▶ [Exercise directions] I'd like the entire listing output verbatim, apart from the pictures.

Data for analysis Start Marker

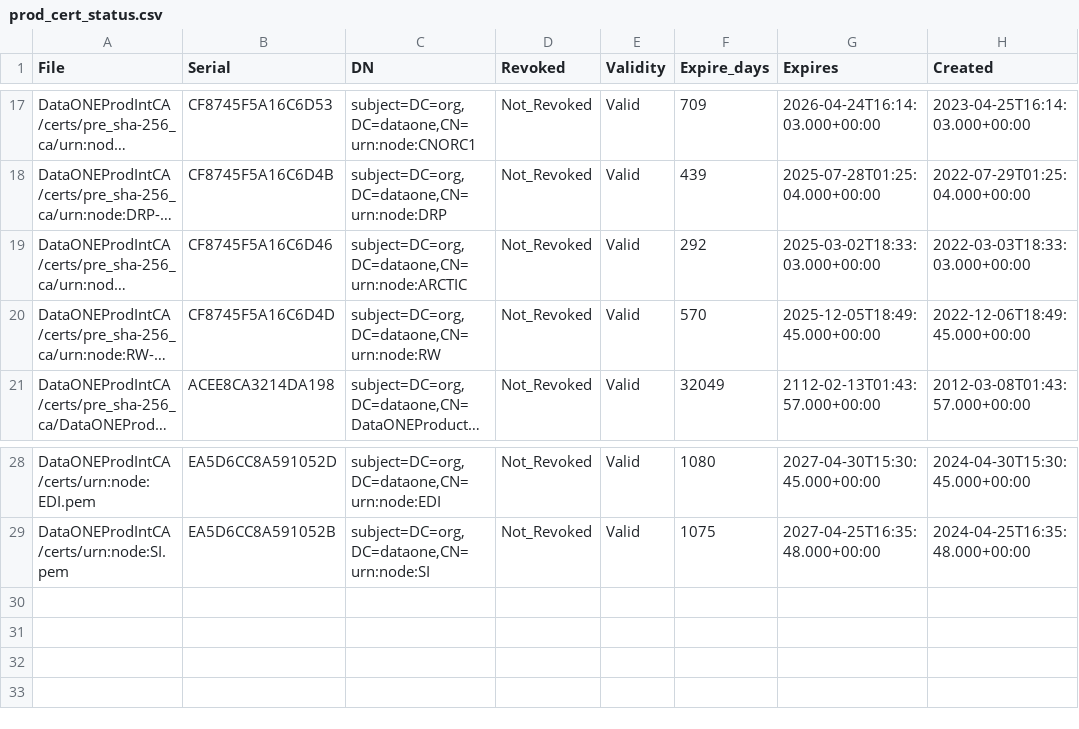
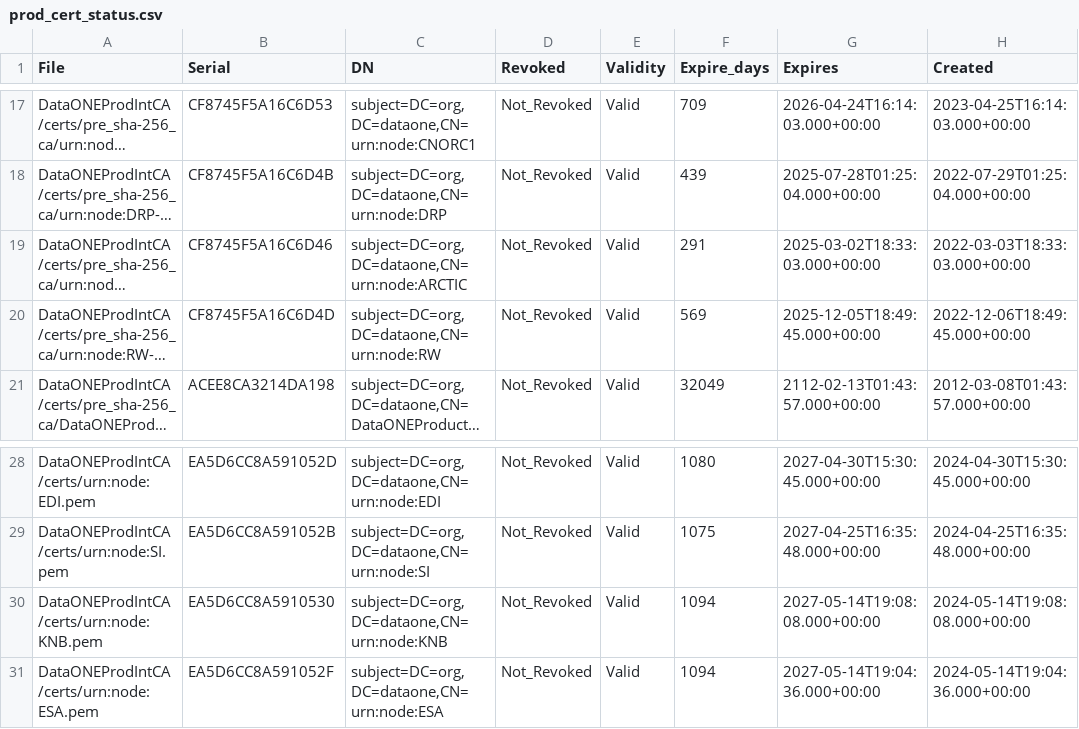
Before and after one commit to DataONEorg/ca, a CSV file: prod_cert_status.csv, drawn as a sheet; only a part is shown, gaps mark what is left out; long unchanged cells end in …; the diff names each change by its address in the sheet, - before the commit and + after, or states it on an @@ line.

```diff
--- a/prod_cert_status.csv
+++ b/prod_cert_status.csv
-F19 (Expire_days): 292
+F19 (Expire_days): 291
-F20 (Expire_days): 570
+F20 (Expire_days): 569
+row 30: DataONEProdIntCA/certs/urn:node:KNB.pem | EA5D6CC8A5910530 | subject=DC=org,DC=dataone,CN=urn:node:KNB | Not_Revoked | Valid | 1094 | 2027-05-14T19:08:08.000+00:00 | 2024-05-14T19:08:08.000+00:00
+row 31: DataONEProdIntCA/certs/urn:node:ESA.pem | EA5D6CC8A591052F | subject=DC=org,DC=dataone,CN=urn:node:ESA | Not_Revoked | Valid | 1094 | 2027-05-14T19:04:36.000+00:00 | 2024-05-14T19:04:36.000+00:00
```
Also changed, not shown: test_cert_status.csv, 2 other files.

Data for analysis End Marker

▶ [Answer for the task]
Before and after one commit to DataONEorg/ca, a CSV file: prod_cert_status.csv, drawn as a sheet; only a part is shown, gaps mark what is left out; long unchanged cells end in …; the diff names each change by its address in the sheet, - before the commit and + after, or states it on an @@ line.

```diff
--- a/prod_cert_status.csv
+++ b/prod_cert_status.csv
-F19 (Expire_days): 292
+F19 (Expire_days): 291
-F20 (Expire_days): 570
+F20 (Expire_days): 569
+row 30: DataONEProdIntCA/certs/urn:node:KNB.pem | EA5D6CC8A5910530 | subject=DC=org,DC=dataone,CN=urn:node:KNB | Not_Revoked | Valid | 1094 | 2027-05-14T19:08:08.000+00:00 | 2024-05-14T19:08:08.000+00:00
+row 31: DataONEProdIntCA/certs/urn:node:ESA.pem | EA5D6CC8A591052F | subject=DC=org,DC=dataone,CN=urn:node:ESA | Not_Revoked | Valid | 1094 | 2027-05-14T19:04:36.000+00:00 | 2024-05-14T19:04:36.000+00:00
```
Also changed, not shown: test_cert_status.csv, 2 other files.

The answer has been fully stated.